Published by E-Z Test Pool Supplies on Feb 18 2019
3 Determining Factors If You Have A Good Yard for a Swimming Pool
Here is a question that you may not find many pool retail companies quick to want to bring up. And that is, “Can you even put and in-ground pool into your yard?” Now the reason they won’t mention this question might not be for the reason you’d expect.
In general, pool companies are not owned by unethical people who want to just sell, sell, sell you a product whether or not you need it. Most people in business have a passion for their particular products and services and can demonstrate why you too can benefit from these things. They provide the consumer with products and services that improve their quality of lives, and you the consumer help them earn an honest living. It’s a win-win.
That being said, this topic is still not one that is readily brought up. Maybe some places believe if they even bring up this idea they’ll scare you right out of putting in a pool before you are started!
This couldn’t be further from the truth. You want, when you do buy a pool, to be thoroughly convinced that it is right for you…and your yard. It’s not a question to skirt around, because honestly not all yards can fit an in-ground pool. In fact, if your yard cannot properly accept a pool, you don’t want to force installation of a pool because you will not end up happy with your purchase!
Let’s take time to discuss the 3 main determining factors that will determine whether or not you have a good yard for a swimming pool.
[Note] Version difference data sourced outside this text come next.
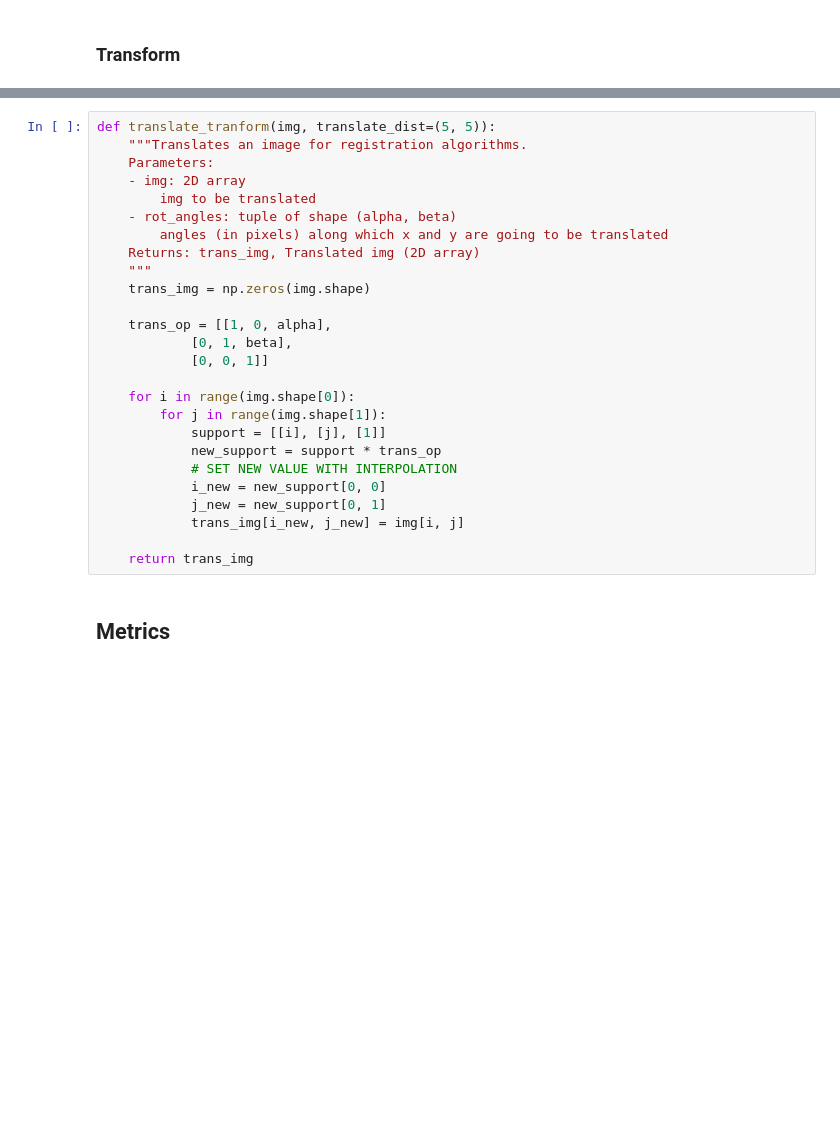
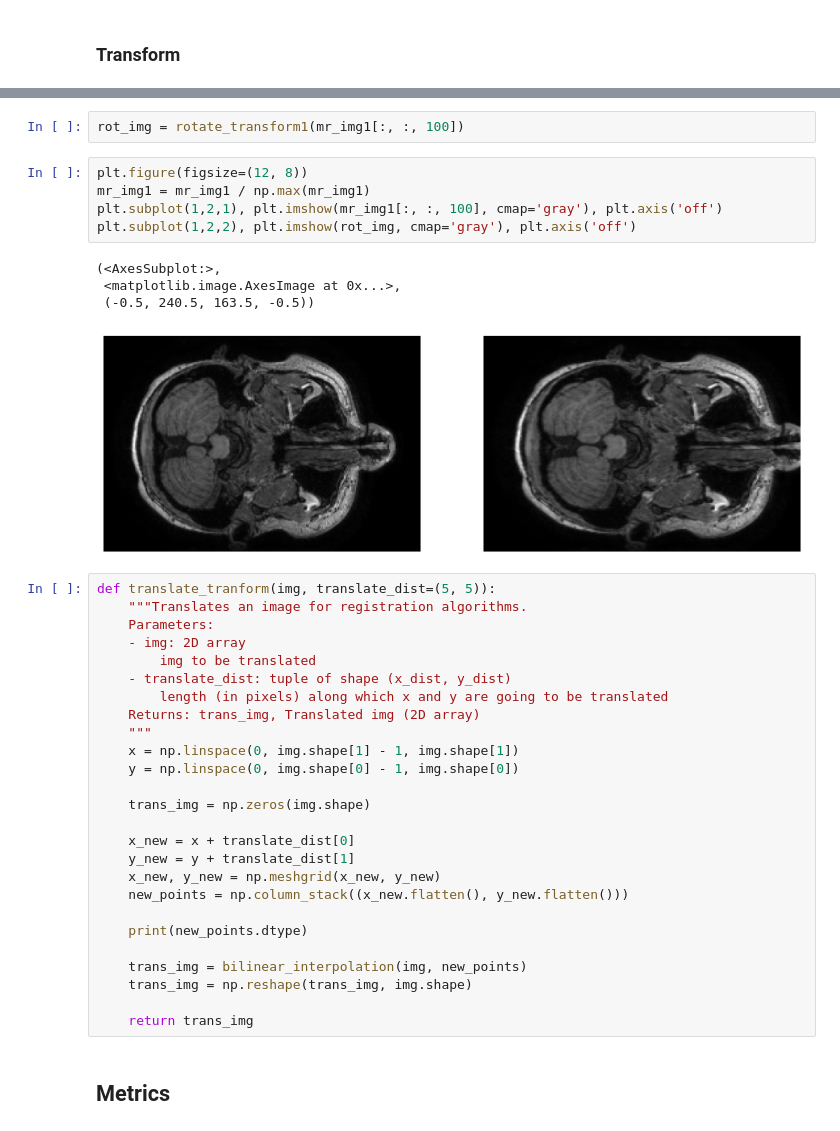
Before and after one commit to ftach/MedicalImageAnalysis, a Jupyter notebook: Registration/LAB3.ipynb, the cells around one changed output, grey strips where cells are left out. Cells and saved outputs as stored; diff of their text form; blank space fills up the shorter version.

```diff
--- a/Registration/LAB3.ipynb
+++ b/Registration/LAB3.ipynb
@@ -123,27 +117,39 @@ def rotate_tranform(img, rot_angles=(5, 5)):
+# %%
+rot_img = rotate_transform1(mr_img1[:, :, 100])
+# %%
+plt.figure(figsize=(12, 8))
+mr_img1 = mr_img1 / np.max(mr_img1)
+plt.subplot(1,2,1), plt.imshow(mr_img1[:, :, 100], cmap='gray'), plt.axis('off')
+plt.subplot(1,2,2), plt.imshow(rot_img, cmap='gray'), plt.axis('off')
+# %% [output]
+(<AxesSubplot:>,
+ <matplotlib.image.AxesImage at 0x...>,
+ (-0.5, 240.5, 163.5, -0.5))
+[figure, added]
 # %%
 def translate_tranform(img, translate_dist=(5, 5)):
     """Translates an image for registration algorithms.
     Parameters:
     - img: 2D array
         img to be translated
-    - rot_angles: tuple of shape (alpha, beta)
-        angles (in pixels) along which x and y are going to be translated
+    - translate_dist: tuple of shape (x_dist, y_dist)
+        length (in pixels) along which x and y are going to be translated
     Returns: trans_img, Translated img (2D array)
     """
+    x = np.linspace(0, img.shape[1] - 1, img.shape[1])
+    y = np.linspace(0, img.shape[0] - 1, img.shape[0])
+
     trans_img = np.zeros(img.shape)
 
-    trans_op = [[1, 0, alpha],
-            [0, 1, beta],
-            [0, 0, 1]]
+    x_new = x + translate_dist[0]
+    y_new = y + translate_dist[1]
+    x_new, y_new = np.meshgrid(x_new, y_new)
+    new_points = np.column_stack((x_new.flatten(), y_new.flatten()))
 
-    for i in range(img.shape[0]):
-        for j in range(img.shape[1]):
-            support = [[i], [j], [1]]
-            new_support = support * trans_op
-            # SET NEW VALUE WITH INTERPOLATION
-            i_new = new_support[0, 0]
-            j_new = new_support[0, 1]
-            trans_img[i_new, j_new] = img[i, j]
+    print(new_points.dtype)
+
+    trans_img = bilinear_interpolation(img, new_points)
+    trans_img = np.reshape(trans_img, img.shape)
 
     return trans_img
 # %% [markdown]
```
Also changed, not shown: parts of 8 cells of this notebook.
- YARD LAYOUT
- WHAT LIES UNDERGROUND
In order to install a pool there needs to be reasonable access into your yard with a large amount of materials and equipment.
Some limiting features (granted this is not an exhaustive list) include:
- Can equipment and trucks be driven right in?
- Are there stone walls, or fences that will limit access? – in many cases fencing can be temporarily removed in sections.
- Are there low hanging power or utility lines that will increase difficulty?
- Is there a paved driveway that will help gain some access to the property – in general this is good, but even then it may require laying plywood sheets down to avoid damage from equipment.
- Will you need access through a neighbor’s property to reach the site? Is your neighbor amenable to allowing access?
Once in to the site what are the particular limitations of the site where the pool will go?
Just a few questions here…
- Is the pool site location flat or sloped?
- Is there lots of space to work around the pool? Wide open or small?
- Are there setbacks determined by local government that limit size and location?
- What is the location of the septic system and leach field?
- Are there trees that will need to come down?
- Will tree stumps need to be removed?
- Are there any large visible boulders that will need to be moved (if possible)?
- Is there an installed sprinkler system that may be in the way? If so, then can it be moved or does it need to be worked around?
- Is there an area of water run-off during hard rain that will erode or potentially damage your pool?
WHAT LIES UNDERGROUND?
This is a huge consideration not thought of until after digging has begun. Because of this concern many pool installers will dig test holes in and around the area to get an idea what they may be in for.
Some potential problems or concerns include the following:
- Hitting large boulders underground. Some can be moved or broken up. Some cannot.
- High water table or areas that are habitually damp (springtime etc.). In some cases French drains may be installed to correct this problem.
- Large amounts of poor quality fill (whether it be construction fill such as wood, tree stumps, cement blocks, etc. that was buried when the builder built the home and graded the property)
- Rock ledge.
This is a game changer. When hitting
ledge the homeowner has 2 choices –
1) Costly blasting that may not be so successful.
2) Bringing the top of the pool up above the surface of the ground – this is done by installing a Radiant pool which can be installed throughout any grade or depth.
As we said above this is not a totally exhaustive list, but it does give you a pretty good idea of some main factors that will limit installation of an in-ground pool, possibly increase the cost, or even prevent completion of the project .
It is important to note is that any pool installer that will tell you that you can put an in-ground pool in any yard is either inexperienced or stretching the truth. Neither are desirable traits in a pool installer!
The long and short of this is to take your time and do your homework.
True professionals in the business are not put off by your questions and will not avoid answering you, or checking into things to get you the correct answers.
Ask questions – lots of them!
In the end you’ll be glad you did!